123 Wall Drill: Track and Field Workout
Strong performance on the track requires a quick start and steady, explosive propulsion, and both of these begin in the hip flexors. But without plantar flexion, knee drive, and control of the core, runners can only progress so far. Since serious and successful speed training involves more than just hip strength and muscle memory, straight runs and sprint drills aren’t quite enough to round out a complete program. With that in mind, a comprehensive set of track and field workouts should also incorporate targeted strength training and wall drills like the one demonstrated in this video.

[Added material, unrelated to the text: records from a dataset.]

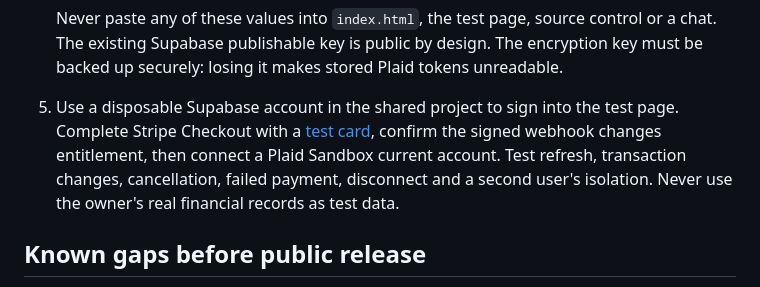
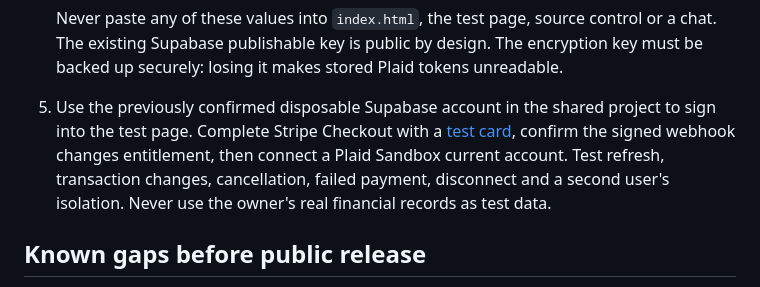
Before and after one commit to WeAreSparkLab/Money-sorted, a Markdown page: TEST_INTEGRATIONS.md, the part around the change. Drawn GitHub-style.

Commit message:
Use confirmed disposable account for test preview

```diff
--- a/TEST_INTEGRATIONS.md
+++ b/TEST_INTEGRATIONS.md
@@ -25,7 +25,7 @@ This branch contains **test-only** Stripe Checkout and Plaid Sandbox endpoints.
    | `TEST_APP_ORIGIN` | Exact HTTPS preview origin, with no trailing slash |
 
    Never paste any of these values into `index.html`, the test page, source control or a chat. The existing Supabase publishable key is public by design. The encryption key must be backed up securely: losing it makes stored Plaid tokens unreadable.
-5. Use a disposable Supabase account in the shared project to sign into the test page. Complete Stripe Checkout with a [test card](https://docs.stripe.com/testing), confirm the signed webhook changes entitlement, then connect a Plaid Sandbox current account. Test refresh, transaction changes, cancellation, failed payment, disconnect and a second user's isolation. Never use the owner's real financial records as test data.
+5. Use the previously confirmed disposable Supabase account in the shared project to sign into the test page. Complete Stripe Checkout with a [test card](https://docs.stripe.com/testing), confirm the signed webhook changes entitlement, then connect a Plaid Sandbox current account. Test refresh, transaction changes, cancellation, failed payment, disconnect and a second user's isolation. Never use the owner's real financial records as test data.
 
 ## Known gaps before public release
 
```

During this speed training drill, runners will be able to place the demands of sprinting aside for the moment (such as balance and upper body control) and focus fully on conditioning in the core and through the drive zone. This drill won’t require much equipment, but it will demand a degree of endurance and concentration. Coaches and track athletes can work this speed training set into their regular seasonal regimen once or twice per week for maximum results.
Speed Training With the 123 Wall Drill: Setting Up the Drill
This drill can be executed against a flat wall, or as in the video, against a padded goal post. But regardless of the environment (wooded trail, indoor gym, etc), the post should be sturdy, the ground below should be flat, and runners should have plenty of room to drive the knees up and forward.
Each athlete will also need a set of Kbands resistance training bands, which are available for purchase at Kbands Training.com, and of course a regular set of workout gear including appropriate shoes.
Speed Training With the 123 Wall Drill: Executing the Drill
This speed training drill takes place in two phases: The initial phase and the consistent phase.
The Initial Phase
Once the Kbands are strapped in place and the track athlete is leaning against the support post with both hands planted above the head, the first phase can begin. The athlete will raise each knee in fast succession in three-beat rhythm followed by a pause. Each repetition of three explosive knee drives will end with a pause about as long as the 123 phase, and during this pause, the front knee will stay elevated.
During this phase, athletes should focus on driving the front knee up to a high position and challenging the toe. The toe will need to be very high at the beginning of the stride in order to load the calf muscle. When leg comes down from the lift position and enters the dig phase, a higher, stronger toe will supply more explosive energy to the calf muscle and give the next stride an explosive advantage.
This phase can be repeated in a three-beat rhythm for ten to twelve seconds, followed by a pause of a minute and a half. As each ten or twelve second round is underway, athletes should be investing fully in leg position, foot position, knee drive, and maintaining the overall body line at a 45 degree angle.
The Consistent Phase
After several rounds of three-beat strides, athletes can move into the consistent phase. This will involve the same basic body motion and position, but instead of three beats followed by a pause, runners will drive the knee up in a continuous, explosive motion for the entire ten to twelve second period or about six reps. After ten to twelve seconds, athletes can pause and rest for a minute and a half before launching into the set again.
Speed Training with the 123 Wall Drill: Technique
As athletes complete this drill with the Kbands resistance training bands in place, they’ll need to keep a few key aspects of the bands in mind. First, the higher level of resistance will require athletes to take active control over the motion and the entire exercise. The bands should not be allowed to constrict the stride and control the motion—Instead, athletes will need to work hard against the resistance in order to maintain drive and height in the knee.
After a full round of six 123 reps, a full rest period, then another round of six ten to twelve second sets of continuous strides, athletes can move into a final phase of un-resisted sets. The bands can be removed or unclipped from the Kband straps around the upper legs and the sequence can start over from the beginning with no artificial resistance in place.
During the unresisted sets, athletes will feel a temporary neurological sensation of extreme lightness, which will make the knees feel higher and the feet feel faster. But again, athletes should work hard to stay in control of the motion and not let this temporary sensation control body position or technique.
Coaches can provide assistance during this drill by observing players to make sure their body position stays aligned. They can also offer necessary pointers on the energy athletes invest in knee drive and foot position during each take-off and landing. High energy and complete rest periods will be essential to the success of this speed training drill.
Speed Training: Final Notes
This drill represents just one of a larger catalogue of speed, flexibility, strength training and conditioning drills targeted toward track and field athletes at all skill levels. For more drills like this one, track athletes and coaches can visit Kbands Training. com and explore the track and field section of the website. The site also offers a large collection of sport-specific training drills for football, basketball, baseball, cheer, soccer, and lacrosse.
In addition to training drills, athletes and coaches can use the site to learn more about the physics and physiology behind Kbands resistance and suspension training equipment, like the Kbands, KB Powerbands and KB Duo. By applying these simple lightweight tools to any training regimen, athletes can start increasing strength in core muscles groups and taking their performance on the field to a whole new level.
Track Training Equipment